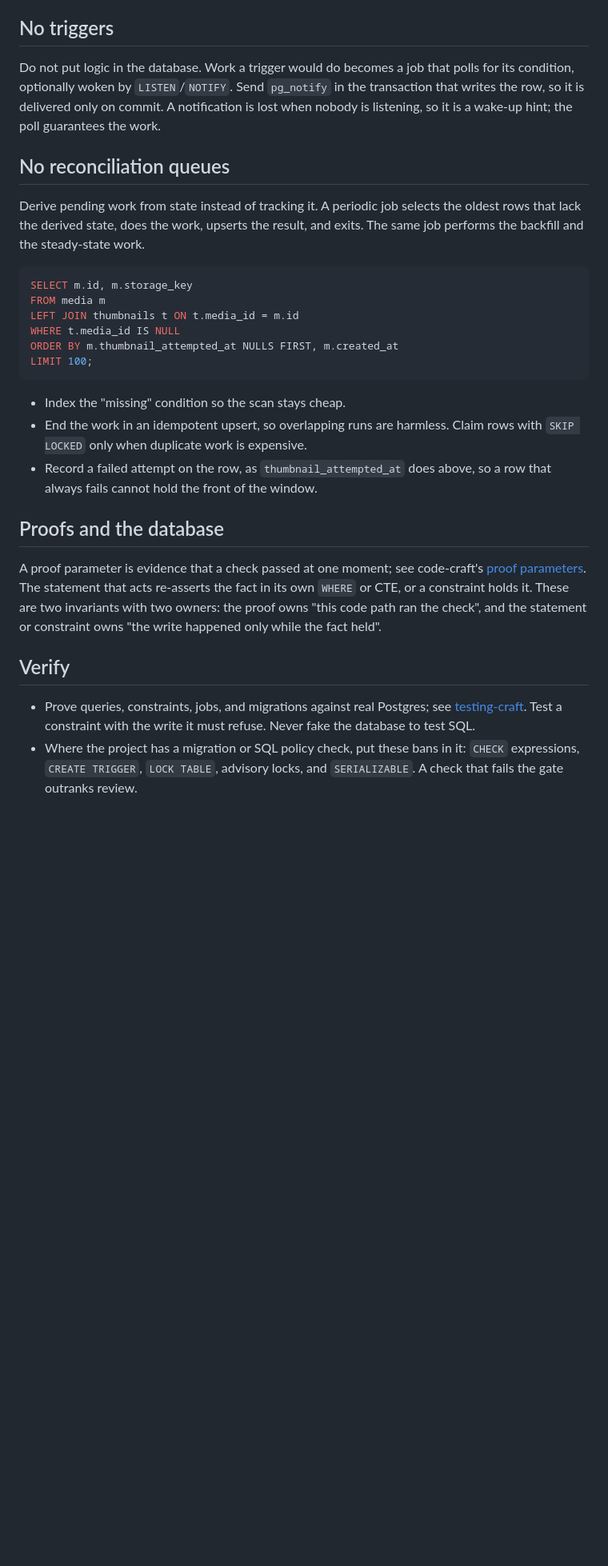
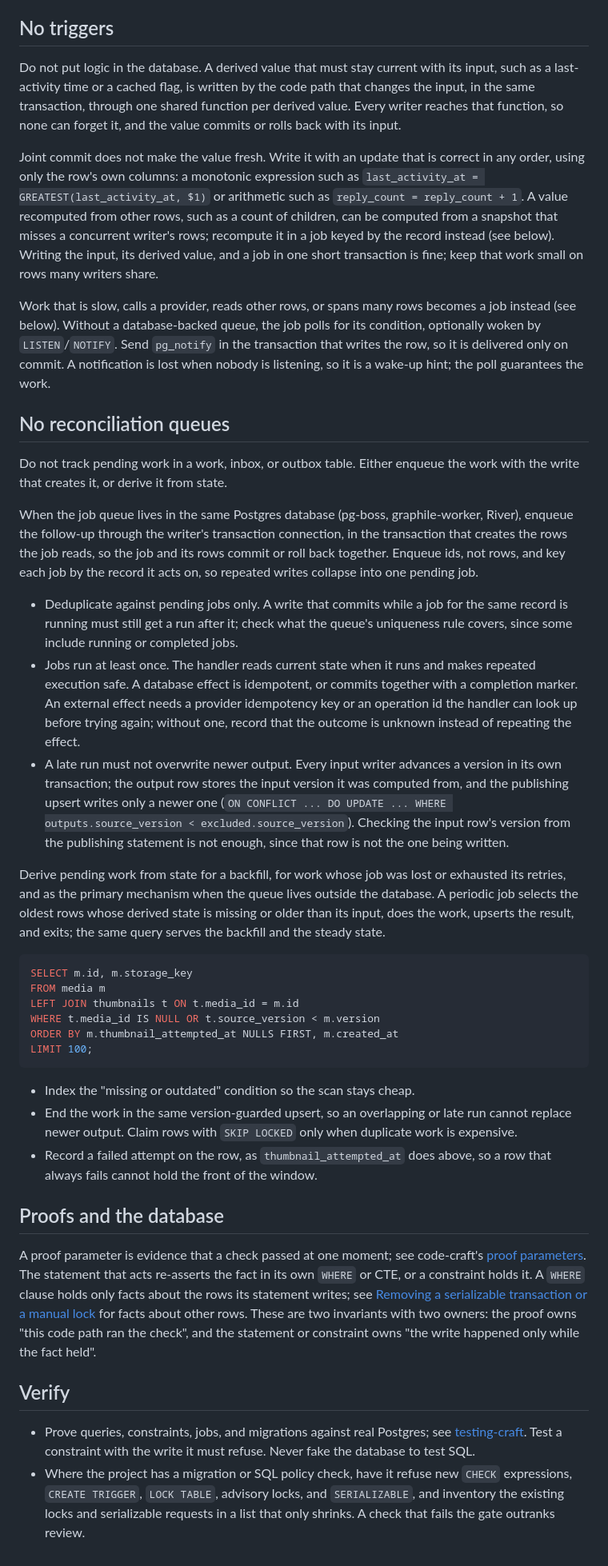
Before and after one commit to jssblck/agents, a Markdown page: skills/database-craft/SKILL.md, the part around one of its changes. Shown at 80% size. GitHub-like rendering; blank space fills up the shorter version.

Commit message:
Write derived values with their input and enqueue jobs with their rows (#24)
Co-authored-by: Claude Opus 5.5 <noreply@anthropic.com>

````diff
--- a/skills/database-craft/SKILL.md
+++ b/skills/database-craft/SKILL.md
@@ -121,30 +157,72 @@ job drops prefixed tables older than the longest operation.
 
 ## No triggers
 
-Do not put logic in the database. Work a trigger would do becomes a job that
-polls for its condition, optionally woken by `LISTEN`/`NOTIFY`. Send
-`pg_notify` in the transaction that writes the row, so it is delivered only on
-commit. A notification is lost when nobody is listening, so it is a wake-up
-hint; the poll guarantees the work.
+Do not put logic in the database. A derived value that must stay current with
+its input, such as a last-activity time or a cached flag, is written by the code
+path that changes the input, in the same transaction, through one shared
+function per derived value. Every writer reaches that function, so none can
+forget it, and the value commits or rolls back with its input.
+
+Joint commit does not make the value fresh. Write it with an update that is
+correct in any order, using only the row's own columns: a monotonic expression
+such as `last_activity_at = GREATEST(last_activity_at, $1)` or arithmetic such as
+`reply_count = reply_count + 1`. A value recomputed from other rows, such as a
+count of children, can be computed from a snapshot that misses a concurrent
+writer's rows; recompute it in a job keyed by the record instead (see below).
+Writing the input, its derived value, and a job in one short transaction is
+fine; keep that work small on rows many writers share.
+
+Work that is slow, calls a provider, reads other rows, or spans many rows
+becomes a job instead (see below). Without a database-backed queue, the job polls for its condition,
+optionally woken by `LISTEN`/`NOTIFY`. Send `pg_notify` in the transaction that
+writes the row, so it is delivered only on commit. A notification is lost when
+nobody is listening, so it is a wake-up hint; the poll guarantees the work.
 
 ## No reconciliation queues
 
-Derive pending work from state instead of tracking it. A periodic job selects
-the oldest rows that lack the derived state, does the work, upserts the result,
-and exits. The same job performs the backfill and the steady-state work.
+Do not track pending work in a work, inbox, or outbox table. Either enqueue the
+work with the write that creates it, or derive it from state.
+
+When the job queue lives in the same Postgres database (pg-boss, graphile-worker,
+River), enqueue the follow-up through the writer's transaction connection, in
+the transaction that creates the rows the job reads, so the job and its rows
+commit or roll back together. Enqueue ids, not rows, and key each job by the
+record it acts on, so repeated writes collapse into one pending job.
+
+- Deduplicate against pending jobs only. A write that commits while a job for the
+  same record is running must still get a run after it; check what the queue's
+  uniqueness rule covers, since some include running or completed jobs.
+- Jobs run at least once. The handler reads current state when it runs and makes
+  repeated execution safe. A database effect is idempotent, or commits together
+  with a completion marker. An external effect needs a provider idempotency key
+  or an operation id the handler can look up before trying again; without one,
+  record that the outcome is unknown instead of repeating the effect.
+- A late run must not overwrite newer output. Every input writer advances a
+  version in its own transaction; the output row stores the input version it was
+  computed from, and the publishing upsert writes only a newer one
+  (`ON CONFLICT ... DO UPDATE ... WHERE outputs.source_version < excluded.source_version`).
+  Checking the input row's version from the publishing statement is not enough,
+  since that row is not the one being written.
+
+Derive pending work from state for a backfill, for work whose job was lost or
+exhausted its retries, and as the primary mechanism when the queue lives outside
+the database. A periodic job selects the oldest rows whose derived state is
+missing or older than its input, does the work, upserts the result, and exits;
+the same query serves the backfill and the steady state.
 
 ```sql
 SELECT m.id, m.storage_key
 FROM media m
 LEFT JOIN thumbnails t ON t.media_id = m.id
-WHERE t.media_id IS NULL
+WHERE t.media_id IS NULL OR t.source_version < m.version
 ORDER BY m.thumbnail_attempted_at NULLS FIRST, m.created_at
 LIMIT 100;
 ```
 
-- Index the "missing" condition so the scan stays cheap.
-- End the work in an idempotent upsert, so overlapping runs are harmless. Claim
-  rows with `SKIP LOCKED` only when duplicate work is expensive.
+- Index the "missing or outdated" condition so the scan stays cheap.
+- End the work in the same version-guarded upsert, so an overlapping or late run
+  cannot replace newer output. Claim rows with `SKIP LOCKED` only when duplicate
+  work is expensive.
 - Record a failed attempt on the row, as `thumbnail_attempted_at` does above, so
   a row that always fails cannot hold the front of the window.
 
@@ -153,7 +231,9 @@ LIMIT 100;
 A proof parameter is evidence that a check passed at one moment; see code-craft's
 [proof parameters](../code-craft/principles/proof-parameters.md). The statement
 that acts re-asserts the fact in its own `WHERE` or CTE, or a constraint holds
-it. These are two invariants with two owners: the proof owns "this code path ran
+it. A `WHERE` clause holds only facts about the rows its statement writes; see
+[Removing a serializable transaction or a manual lock](#removing-a-serializable-transaction-or-a-manual-lock)
+for facts about other rows. These are two invariants with two owners: the proof owns "this code path ran
 the check", and the statement or constraint owns "the write happened only while
 the fact held".
 
@@ -162,6 +242,7 @@ the fact held".
 - Prove queries, constraints, jobs, and migrations against real Postgres; see
   [testing-craft](../testing-craft/SKILL.md). Test a constraint with the write it
   must refuse. Never fake the database to test SQL.
-- Where the project has a migration or SQL policy check, put these bans in it:
+- Where the project has a migration or SQL policy check, have it refuse new
   `CHECK` expressions, `CREATE TRIGGER`, `LOCK TABLE`, advisory locks, and
-  `SERIALIZABLE`. A check that fails the gate outranks review.
+  `SERIALIZABLE`, and inventory the existing locks and serializable requests in a
+  list that only shrinks. A check that fails the gate outranks review.
````
Also changed, not shown: other parts of skills/database-craft/SKILL.md (+40 -4 lines).
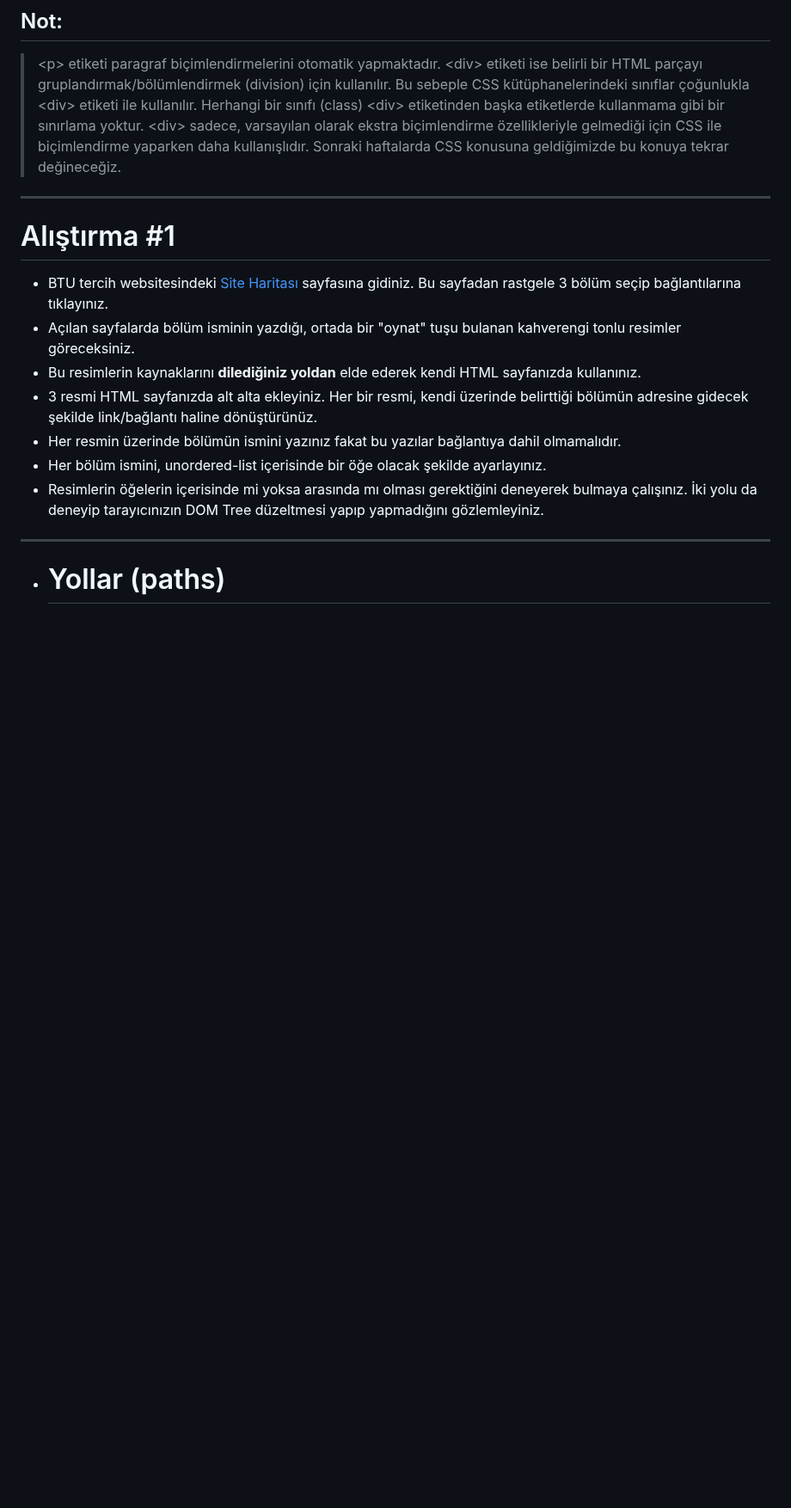
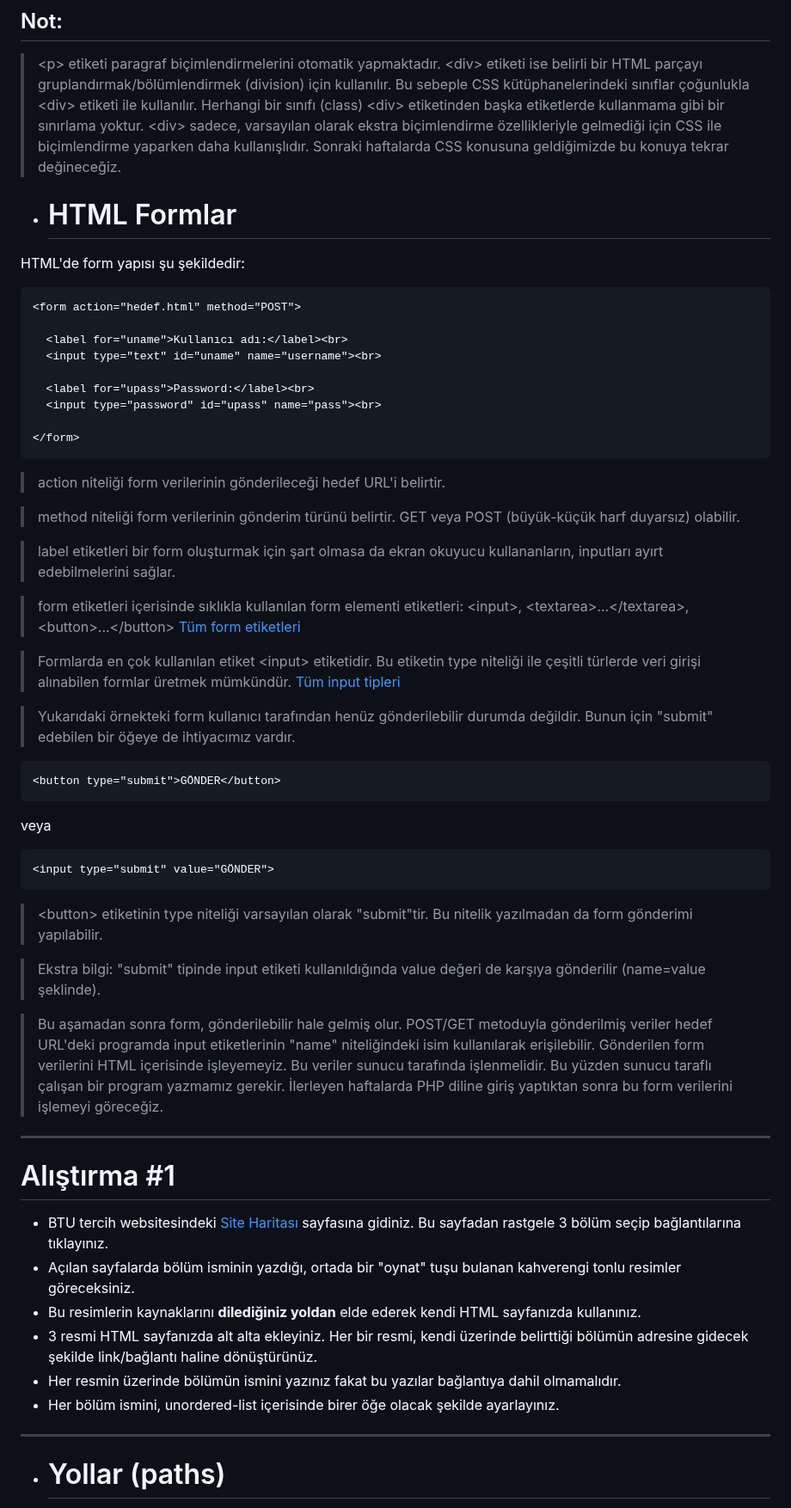
Before and after one commit to mof-selvi/web-tabanli-programlama, a Markdown page: lab02/README.md, the part around one of its changes. Shown at 86% size. Rendered like a GitHub page; blank space fills up the shorter version.

````diff
--- a/lab02/README.md
+++ b/lab02/README.md
@@ -34,6 +34,49 @@
 > Herhangi bir sınıfı (class) \<div> etiketinden başka etiketlerde kullanmama gibi bir sınırlama yoktur. \<div> sadece, varsayılan olarak ekstra biçimlendirme özellikleriyle gelmediği için CSS ile biçimlendirme yaparken daha kullanışlıdır.
 > Sonraki haftalarda CSS konusuna geldiğimizde bu konuya tekrar değineceğiz.
 
+
+- # HTML Formlar
+HTML'de form yapısı şu şekildedir:
+```
+<form action="hedef.html" method="POST">
+
+  <label for="uname">Kullanıcı adı:</label><br>
+  <input type="text" id="uname" name="username"><br>
+
+  <label for="upass">Password:</label><br>
+  <input type="password" id="upass" name="pass"><br>
+
+</form>
+```
+> action niteliği form verilerinin gönderileceği hedef URL'i belirtir.
+
+> method niteliği form verilerinin gönderim türünü belirtir. GET veya POST (büyük-küçük harf duyarsız) olabilir.
+
+> label etiketleri bir form oluşturmak için şart olmasa da ekran okuyucu kullananların, inputları ayırt edebilmelerini sağlar.
+
+> form etiketleri içerisinde sıklıkla kullanılan form elementi etiketleri: \<input>, \<textarea>...\</textarea>, \<button>...\</button>
+> [Tüm form etiketleri](https://www.w3schools.com/html/html_form_elements.asp)
+
+> Formlarda en çok kullanılan etiket \<input> etiketidir. Bu etiketin type niteliği ile çeşitli türlerde veri girişi alınabilen formlar üretmek mümkündür.
+> [Tüm input tipleri](https://www.w3schools.com/html/html_form_input_types.asp)
+
+> Yukarıdaki örnekteki form kullanıcı tarafından henüz gönderilebilir durumda değildir. Bunun için "submit" edebilen bir öğeye de ihtiyacımız vardır.
+```
+<button type="submit">GÖNDER</button>
+```
+veya
+```
+<input type="submit" value="GÖNDER">
+```
+> \<button> etiketinin type niteliği varsayılan olarak "submit"tir. Bu nitelik yazılmadan da form gönderimi yapılabilir.
+
+> Ekstra bilgi: "submit" tipinde input etiketi kullanıldığında value değeri de karşıya gönderilir (name=value şeklinde).
+
+> Bu aşamadan sonra form, gönderilebilir hale gelmiş olur. POST/GET metoduyla gönderilmiş veriler hedef URL'deki programda input etiketlerinin "name" niteliğindeki isim kullanılarak erişilebilir.
+> Gönderilen form verilerini HTML içerisinde işleyemeyiz. Bu veriler sunucu tarafında işlenmelidir. Bu yüzden sunucu taraflı çalışan bir program yazmamız gerekir.
+> İlerleyen haftalarda PHP diline giriş yaptıktan sonra bu form verilerini işlemeyi göreceğiz.
+
+
 ---
 # Alıştırma #1
 - BTU tercih websitesindeki [Site Haritası](https://tercih.btu.edu.tr/tr/sayfa/sitemap) sayfasına gidiniz. Bu sayfadan rastgele 3 bölüm seçip bağlantılarına tıklayınız.
@@ -41,8 +84,7 @@
 - Bu resimlerin kaynaklarını **dilediğiniz yoldan** elde ederek kendi HTML sayfanızda kullanınız.
 - 3 resmi HTML sayfanızda alt alta ekleyiniz. Her bir resmi, kendi üzerinde belirttiği bölümün adresine gidecek şekilde link/bağlantı haline dönüştürünüz.
 - Her resmin üzerinde bölümün ismini yazınız fakat bu yazılar bağlantıya dahil olmamalıdır.
-- Her bölüm ismini, unordered-list içerisinde bir öğe olacak şekilde ayarlayınız.
-- Resimlerin öğelerin içerisinde mi yoksa arasında mı olması gerektiğini deneyerek bulmaya çalışınız. İki yolu da deneyip tarayıcınızın DOM Tree düzeltmesi yapıp yapmadığını gözlemleyiniz.
+- Her bölüm ismini, unordered-list içerisinde birer öğe olacak şekilde ayarlayınız.
 ---
 
 - # Yollar (paths)
````
Also changed, not shown: other parts of lab02/README.md (+24 -0 lines).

= = =

▶ **Exercise aim**: I need each line from the listing where the word "like" occurs.

▶ **Answer section**:
Before and after one commit to jssblck/agents, a Markdown page: skills/database-craft/SKILL.md, the part around one of its changes. Shown at 80% size. GitHub-like rendering; blank space fills up the shorter version.
Before and after one commit to mof-selvi/web-tabanli-programlama, a Markdown page: lab02/README.md, the part around one of its changes. Shown at 86% size. Rendered like a GitHub page; blank space fills up the shorter version.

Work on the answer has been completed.